Chicken Soup of the Soul


A Homily for the Second Week in Ordinary Time, Year A

John the Baptist saw Jesus coming toward him and said, “Behold, the Lamb of God, who takes away the sin of the world.”

–John 1:29–


In our Gospel today, Saint John the Baptist identifies Jesus as “the Lamb of God who takes away the sin of the world.”  However, as far as the human soul is concerned, Christians down through the ages have affirmed that, for most of us, this taking away of sin is a gradual process.  In other words, it happens in stages.  Jesus’ cleansing of the human soul is not something that occurs overnight.  It requires an ever-increasing cooperation of the soul with God, and it takes place throughout a lifetime.

Way back in the twelfth century, Saint Bernard of Clairvaux taught that as the soul is purified, its love for God is purged of self-interest.[1]  In the sixteenth century, Saint Teresa of Ávila likened the soul’s progressive cleansing to a royal subject passing through various mansions in the King’s palace.[2]  In the twentieth century, Father Réginald Garrigou-Lagrange laid out the classic scheme in which the soul, on its journey to heaven, passes along the Purgative, Illuminative, and Unitive Ways.[3]  Finally, closer to our own day, Professor Peter Kreeft insists that the soul’s progress in purification corresponds with that soul’s growing ever more comfortable with the idea of death.[4]  However, for my money, the best way to understand the gradual purification of the human soul is to compare the soul to a pot of chicken soup.  Here’s what I mean.

When I was a kid, I used to watch my mom make chicken soup.  She’d take a pot of perfectly clean water, add the chicken parts, and turn on the stove.  As the pot simmered, all sorts of gook would come out of the chicken and rise up to the surface, and all the while Mom would be skimming it off with a little strainer.  I think it’s that way with the human soul as we grow ever closer to Christ.  In the beginning, we can imagine ourselves as pretty good and wholesome specimens of humanity, but as we allow the Holy Spirit to set us on fire, we become increasingly aware of the sinfulness that lurks in our hearts.  Again and again, we bring this gooky sinfulness to confession, and the priest skims it off.

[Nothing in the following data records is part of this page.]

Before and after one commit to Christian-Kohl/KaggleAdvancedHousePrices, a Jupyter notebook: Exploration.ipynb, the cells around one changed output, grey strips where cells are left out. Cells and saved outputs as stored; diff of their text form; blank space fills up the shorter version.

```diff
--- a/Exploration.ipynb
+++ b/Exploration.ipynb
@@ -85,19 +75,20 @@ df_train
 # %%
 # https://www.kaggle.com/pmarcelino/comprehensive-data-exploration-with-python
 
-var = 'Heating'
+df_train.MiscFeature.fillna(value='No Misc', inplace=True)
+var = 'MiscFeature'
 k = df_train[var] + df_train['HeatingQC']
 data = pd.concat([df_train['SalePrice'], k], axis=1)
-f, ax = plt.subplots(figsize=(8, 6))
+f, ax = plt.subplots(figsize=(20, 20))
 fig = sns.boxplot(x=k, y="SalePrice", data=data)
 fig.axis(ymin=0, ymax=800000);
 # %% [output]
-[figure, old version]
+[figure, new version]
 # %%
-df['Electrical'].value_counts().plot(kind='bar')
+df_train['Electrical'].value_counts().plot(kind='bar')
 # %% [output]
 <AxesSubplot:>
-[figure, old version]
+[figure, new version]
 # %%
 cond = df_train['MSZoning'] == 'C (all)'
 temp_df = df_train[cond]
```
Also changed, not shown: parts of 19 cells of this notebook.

Now if, as I think, the soul undergoing progressive purification is like a pot of chicken soup, then there are three important points that must be considered.  First, sin is not a mere superficial sullying that happens to us as we interact with the world.  On the contrary, sin is something that comes from deep within ourselves.  It’s like the gook hidden in the chicken.  It bubbles to the surface of our consciousness only to the extent that we allow the fire of the Holy Spirit to burn within us.

Second, just as Mom diligently used her strainer to rid her chicken soup of floating gook, so we must be diligent in going to confession to rid our soul of sin.  We must be searching in making our examination of conscience, and we must be frequent in our recourse to confession.  Confession is, after all, what keeps our souls simmering with the fire of the Holy Spirit.  Persons who go to confession only rarely barely bring the warmth of their souls above room temperature!

Third, just as Mom was patient in all the aspects of making chicken soup, so we too must be patient in the long and sometimes frustrating process of soul purification.  We must be patient with ourselves, and, above all, we must be patient with God.

Saint John the Baptist is right.  Jesus is indeed the Lamb of God who takes away our sins, but Our Lord never promised to take away our sins all at once.  Sanctification—that’s the theological term for this process of purification—sanctification is an on-going affair.  It’s a kind of soul simmering that lasts a lifetime.

[1] On Loving God by Saint Bernard of Clairvaux.

[2] Interior Castle by Saint Teresa of Ávila.

[3] The Three Ways of the Spiritual Life by Réginald Garrigou-Lagrange.

[4] Love Is Stronger than Death by Peter Kreeft.